■ **WORK TO BE COMPLETED**:
Using the listing below, report each line holding the string "README".

:: RECORDED DATA ::

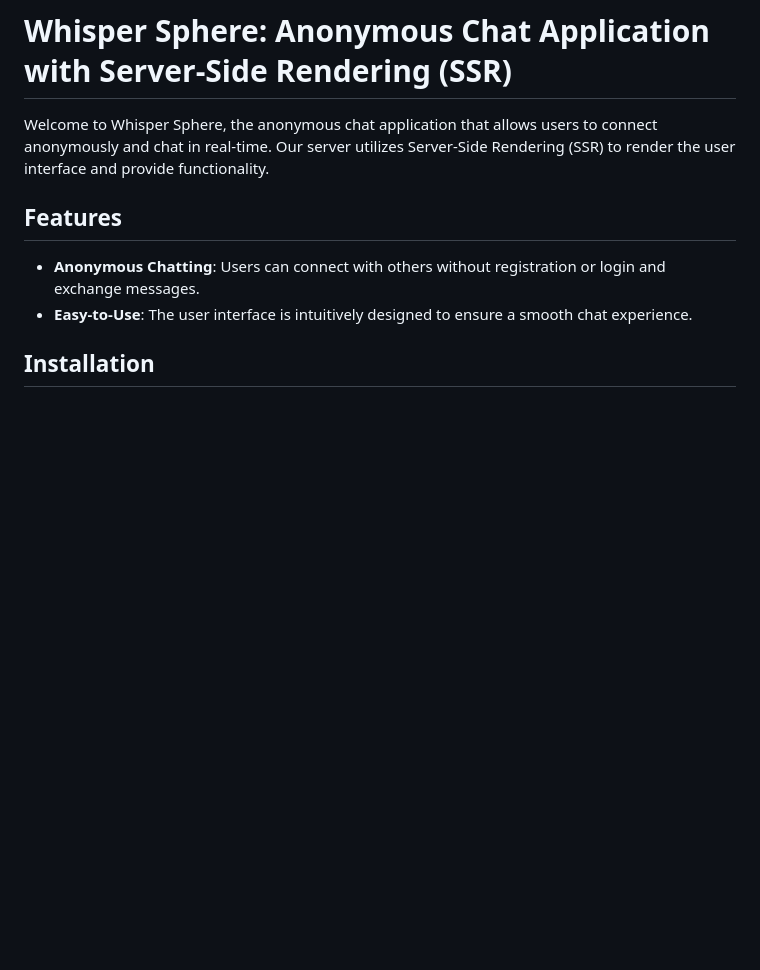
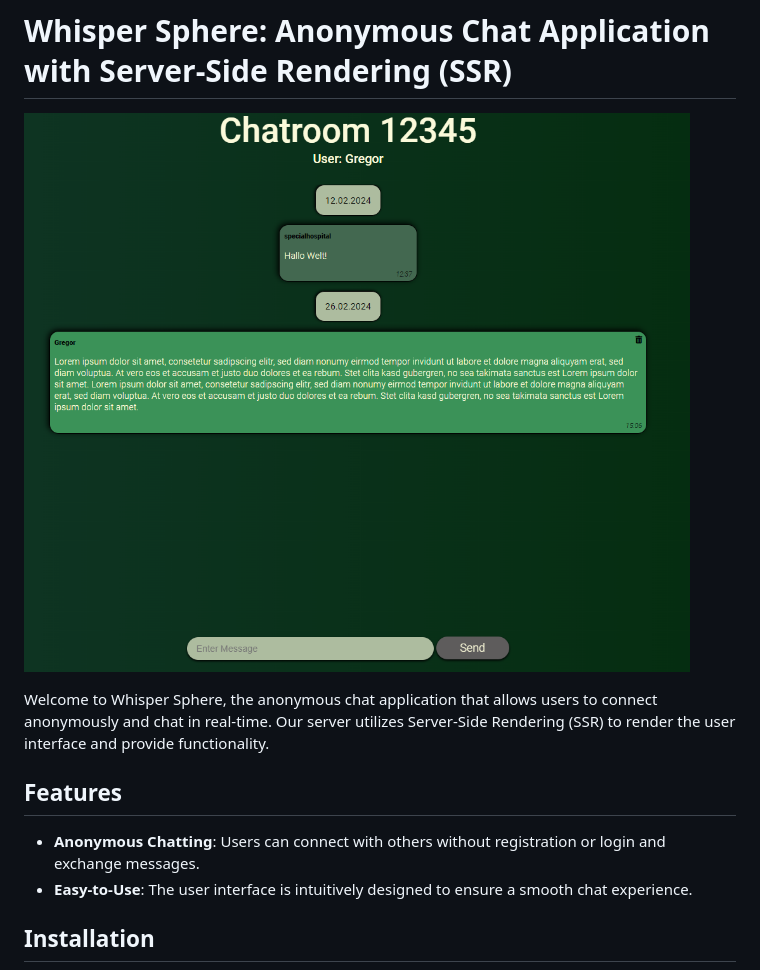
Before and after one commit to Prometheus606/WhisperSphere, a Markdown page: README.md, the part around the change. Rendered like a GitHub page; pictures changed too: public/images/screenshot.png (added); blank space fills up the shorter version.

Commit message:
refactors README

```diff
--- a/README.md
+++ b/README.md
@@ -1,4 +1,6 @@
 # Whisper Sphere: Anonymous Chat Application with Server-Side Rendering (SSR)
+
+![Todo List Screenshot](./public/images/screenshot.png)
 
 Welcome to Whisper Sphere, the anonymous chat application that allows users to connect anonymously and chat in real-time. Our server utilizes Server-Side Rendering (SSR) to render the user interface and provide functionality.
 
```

:::

■ **EXERCISE SOLUTION**:
Before and after one commit to Prometheus606/WhisperSphere, a Markdown page: README.md, the part around the change. Rendered like a GitHub page; pictures changed too: public/images/screenshot.png (added); blank space fills up the shorter version.
refactors README
--- a/README.md
+++ b/README.md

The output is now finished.